“That’s why you need a special grand jury to investigate,” he added. “If they don’t find anything, then that’s fine. Let’s bring this thing to a head and get it over with. As it’s going now, there’s always some new revelation coming out each month it seems. This thing is taking on another life.

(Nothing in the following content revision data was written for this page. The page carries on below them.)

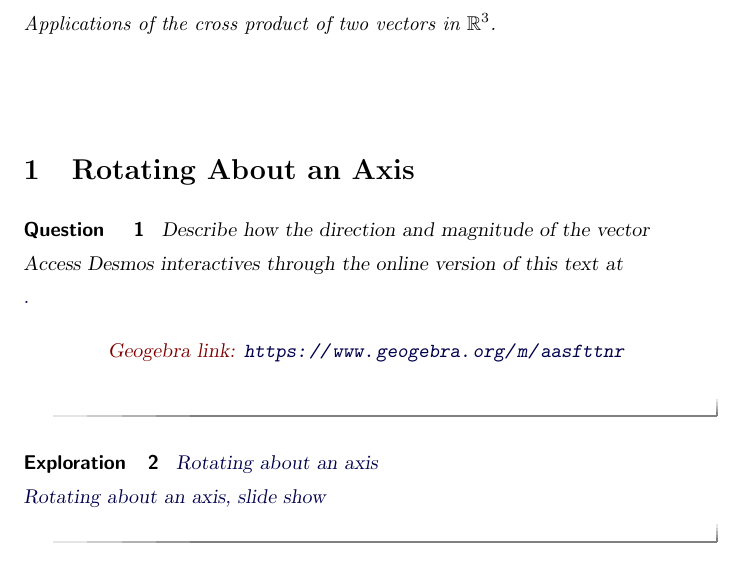
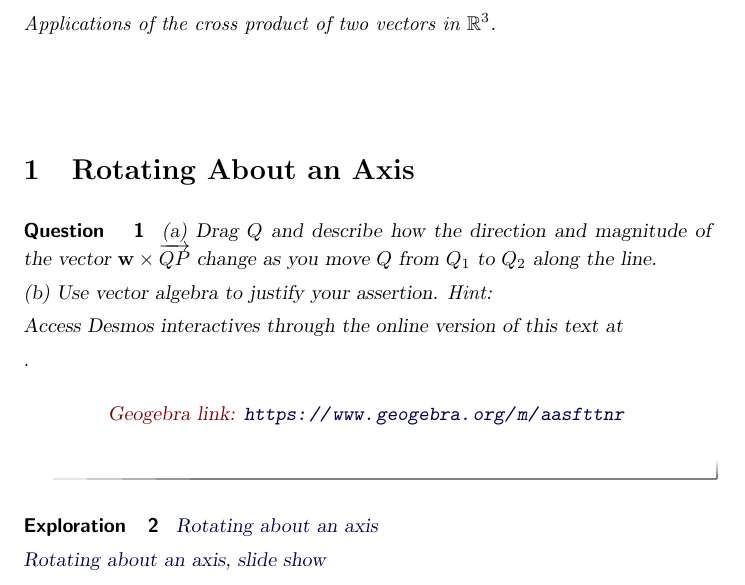
Before and after one commit to fkuczmar/Calculus3, a LaTeX document (CrossProduct/CrossProduct.tex): part of the page, cut so that both start at the same text. Compiled offline with pdfLaTeX.

Commit message:
CrossProduct

```diff
--- a/CrossProduct/CrossProduct.tex
+++ b/CrossProduct/CrossProduct.tex
@@ -12,7 +12,9 @@ Applications of the cross product of two vectors in $\mathbb{R}^3$.
 \section{Rotating About an Axis}
 
 \begin{question}  \label{Qdstjigvgf:Cross}
-Describe how the direction and magnitude of the vector
+(a) Drag $Q$ and describe how the direction and magnitude of the vector ${\bf w}\times {\overrightarrow{QP}}$ change as you move $Q$ from $Q_1$ to $Q_2$ along the line.
+
+(b) Use vector algebra to justify your assertion.  {\it Hint:}
 
 \pdfOnly{
 Access Desmos interactives through the online version of this text at
```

If I was them, I would want to investigate it and get it out of the way.”
After the meeting, Crowder-Eagle, who doesn't favor grand jury attention, said she was “very disappointed” that none of the four board members involved in the personal email situation would answer her specific questions.
“I hope that they’ll reconsider and answer the questions (in the future) and make a commitment to work as a board of seven,” she said.
Cobb schools parent Mike Sansone, who helped to spark the private email controversy with his open records requests, said the lack of willingness of the four board members involved in the situation illustrated the “very large gap in unity” within the board.
“I think Mr. Sweeney will come around and effectively work as a team, but the others I don’t know about," Sansone said.
‘Black List’ Compared To McCarthyism
Sansone and Austell parent Gerald Williams addressed the board during the public comment period about their concerns with the “black list.”
“To me this is McCarthyism,” Williams said of the black list during the meeting’s 10-minute break. “You can imagine how it felt to find out that my name was on a list of people who spoke out against the change to a traditional calendar. I was upset to say the least and I was disgusted.”
Parent Thom Gray, who co-filed with Sansone three complaints with the state attorney general’s office against Bartlett, Angelucci and Stultz for failing to turn over documents requested under Georgia’s Open Records Act, said the information revealed so far through Sweeney’s personal email account and at the board meeting caused him to wonder who was actually running the Cobb County Board of Education.
“The question that all this evidence begs is who is running our school board?” Gray said. “What seems evident is that it’s not just our duly elected officials.”
After the meeting, Bartlett said she had email accounts through her former job as a teacher in Douglas County, the Cobb County School Board and her longtime personal account.
“There were no meetings,” she said between the four board members in question. “There was nothing in secret.”
Bartlett said that people frequently send things to her personal email account or to both her personal and board accounts when they believe their email is “very important.”
“Private citizens have the right to correspond with their elected officials and state their opinions, and private citizens have a right to their privacy,” she said. “People have passion and those with passion will correspond. I have one person who has a passion about school trailers and getting rid of them. There’s a lot of passionate people about the school board and obviously it sells newspapers.”